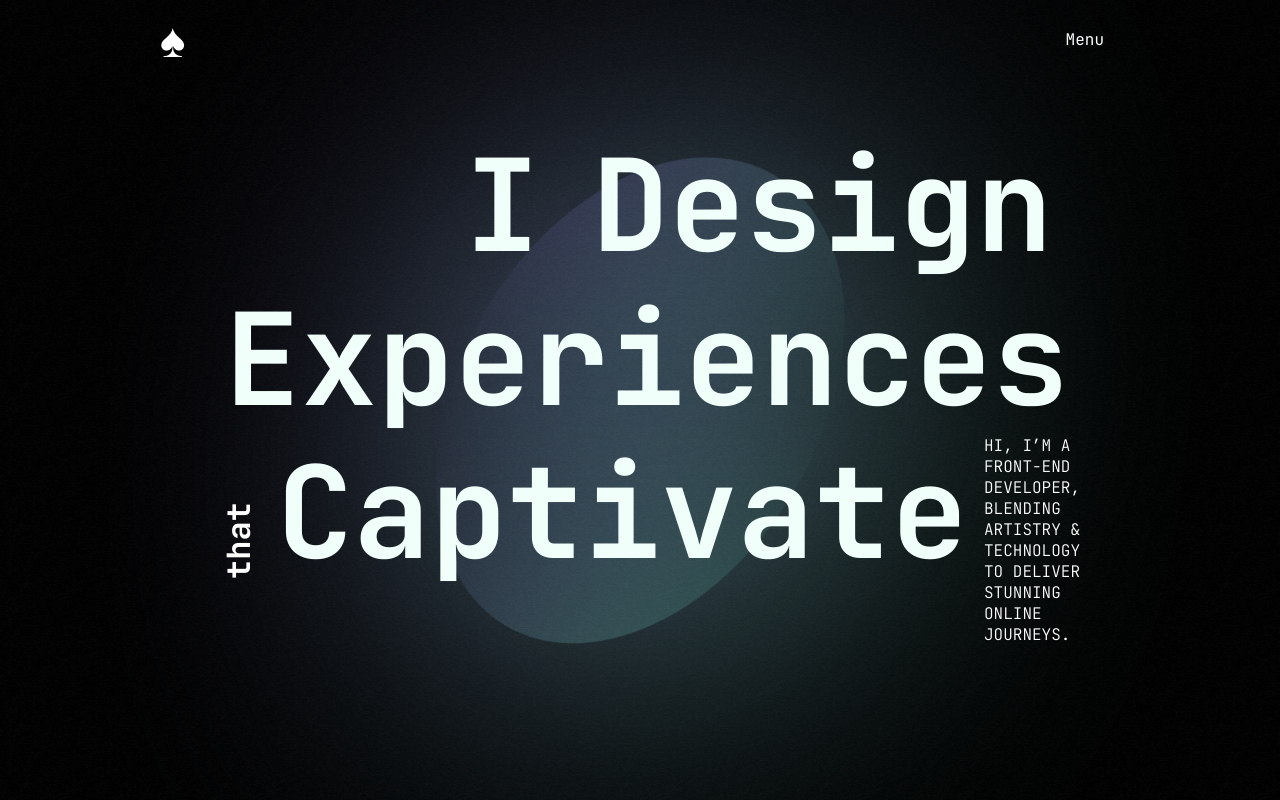
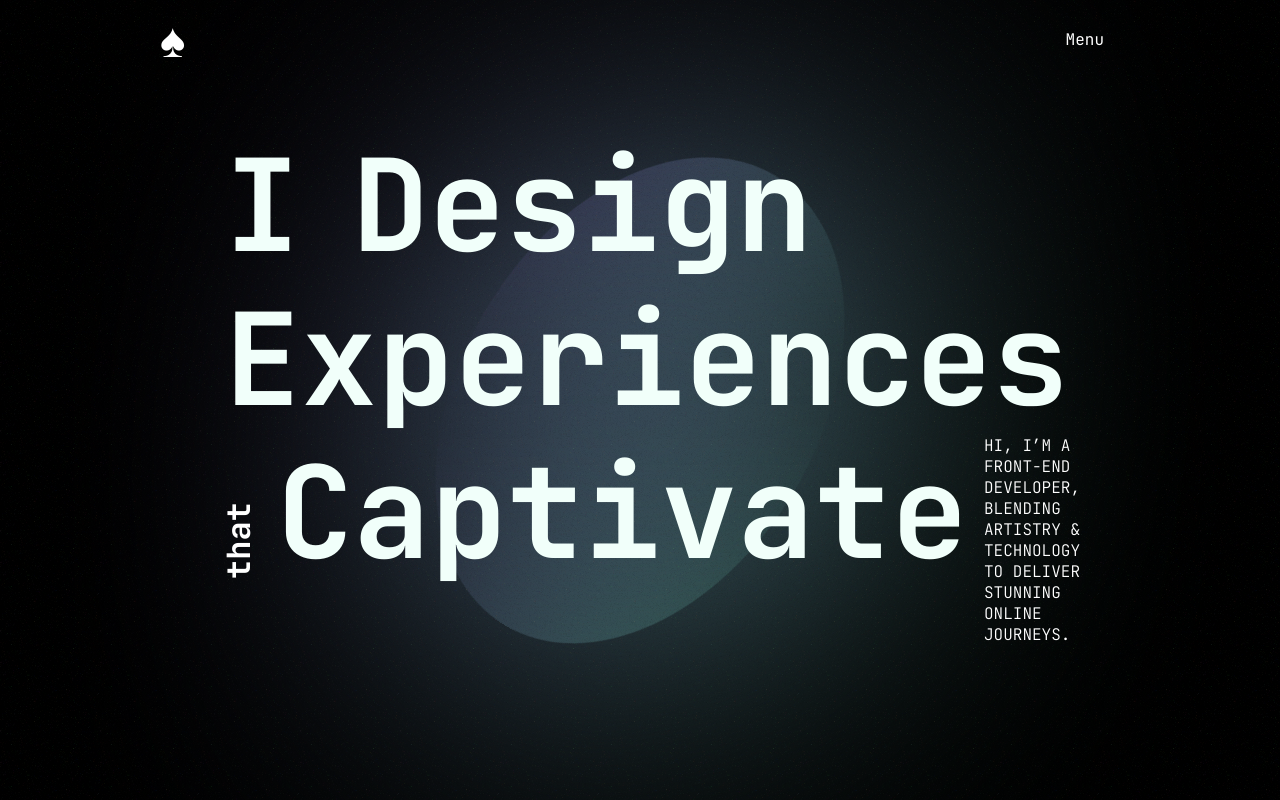
Before and after one commit to Drish-xD/Devfolio, a Next.js app: page / in a window 1280 px wide. Shown: the top 800 px of the page. Built offline with nearby package versions, Linux system fonts and the light colour scheme.

Commit message:
added noise and some bug fix

```diff
--- a/src/assets/styles/global.scss
+++ b/src/assets/styles/global.scss
@@ -71,7 +71,6 @@ li {
 }
 
 .blob-wrapper {
-  pointer-events: none;
   position: fixed;
   inset: 0;
   z-index: -12;
@@ -92,11 +91,19 @@ li {
   }
 
   #blur {
-    pointer-events: none;
     position: fixed;
     inset: 0;
     z-index: -10;
     backdrop-filter: blur(12vmax);
+
+    &::before {
+      content: '';
+      position: absolute;
+      inset: 0;
+      background-image: url('/images/noise.webp');
+      opacity: 0.8;
+      z-index: -10;
+    }
   }
 }
 
@@ -120,7 +127,6 @@ li {
     }
     span {
       font-size: 1.2rem;
-      overflow: inherit;
     }
   }
 }
--- a/src/components/Home/index.tsx
+++ b/src/components/Home/index.tsx
@@ -3,7 +3,6 @@ export default function Home() {
     <section id="home">
       <div className="home_container">
         <div className="line-wrap one">
-          <span></span>
           <h1>I Design</h1>
         </div>
         <div className="line-wrap two">
--- a/src/components/common/Blob.tsx
+++ b/src/components/common/Blob.tsx
@@ -1,30 +1,29 @@
 'use client';
 
-import { useGrain, useMousePosition } from '@myhooks';
+import { useMousePosition } from '@myhooks';
 import { gsap } from 'gsap';
 import { useLayoutEffect, useRef } from 'react';
 
 export default function Blob() {
   // mouse Position hook and ref
-  const mousePosition = useMousePosition();
+  const { x, y } = useMousePosition();
   const blobRef = useRef<HTMLDivElement>(null);
-  const mainRef = useGrain();
 
   useLayoutEffect(() => {
     // gsap animation for blob
     gsap.to(blobRef.current, {
-      left: mousePosition.x,
-      top: mousePosition.y,
+      left: x,
+      top: y,
       duration: 1,
       ease: 'power1.out'
     });
-  }, [mousePosition]);
+  }, [x, y]);
 
   return (
     <>
       <div className="blob-wrapper">
         <div ref={blobRef} id="blob"></div>
-        <span id="blur" ref={mainRef}></span>
+        <span id="blur"></span>
       </div>
     </>
   );
```
Also changed, not shown: public/images/noise.webp (added).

+--

* _INSTRUCTIONS FOR THE TASK_:
What is needed is an exact printout of every record above, with the pictures left out.

* _PROBLEM SOLUTION_:
Before and after one commit to Drish-xD/Devfolio, a Next.js app: page / in a window 1280 px wide. Shown: the top 800 px of the page. Built offline with nearby package versions, Linux system fonts and the light colour scheme.

Commit message:
added noise and some bug fix

```diff
--- a/src/assets/styles/global.scss
+++ b/src/assets/styles/global.scss
@@ -71,7 +71,6 @@ li {
 }
 
 .blob-wrapper {
-  pointer-events: none;
   position: fixed;
   inset: 0;
   z-index: -12;
@@ -92,11 +91,19 @@ li {
   }
 
   #blur {
-    pointer-events: none;
     position: fixed;
     inset: 0;
     z-index: -10;
     backdrop-filter: blur(12vmax);
+
+    &::before {
+      content: '';
+      position: absolute;
+      inset: 0;
+      background-image: url('/images/noise.webp');
+      opacity: 0.8;
+      z-index: -10;
+    }
   }
 }
 
@@ -120,7 +127,6 @@ li {
     }
     span {
       font-size: 1.2rem;
-      overflow: inherit;
     }
   }
 }
--- a/src/components/Home/index.tsx
+++ b/src/components/Home/index.tsx
@@ -3,7 +3,6 @@ export default function Home() {
     <section id="home">
       <div className="home_container">
         <div className="line-wrap one">
-          <span></span>
           <h1>I Design</h1>
         </div>
         <div className="line-wrap two">
--- a/src/components/common/Blob.tsx
+++ b/src/components/common/Blob.tsx
@@ -1,30 +1,29 @@
 'use client';
 
-import { useGrain, useMousePosition } from '@myhooks';
+import { useMousePosition } from '@myhooks';
 import { gsap } from 'gsap';
 import { useLayoutEffect, useRef } from 'react';
 
 export default function Blob() {
   // mouse Position hook and ref
-  const mousePosition = useMousePosition();
+  const { x, y } = useMousePosition();
   const blobRef = useRef<HTMLDivElement>(null);
-  const mainRef = useGrain();
 
   useLayoutEffect(() => {
     // gsap animation for blob
     gsap.to(blobRef.current, {
-      left: mousePosition.x,
-      top: mousePosition.y,
+      left: x,
+      top: y,
       duration: 1,
       ease: 'power1.out'
     });
-  }, [mousePosition]);
+  }, [x, y]);
 
   return (
     <>
       <div className="blob-wrapper">
         <div ref={blobRef} id="blob"></div>
-        <span id="blur" ref={mainRef}></span>
+        <span id="blur"></span>
       </div>
     </>
   );
```
Also changed, not shown: public/images/noise.webp (added).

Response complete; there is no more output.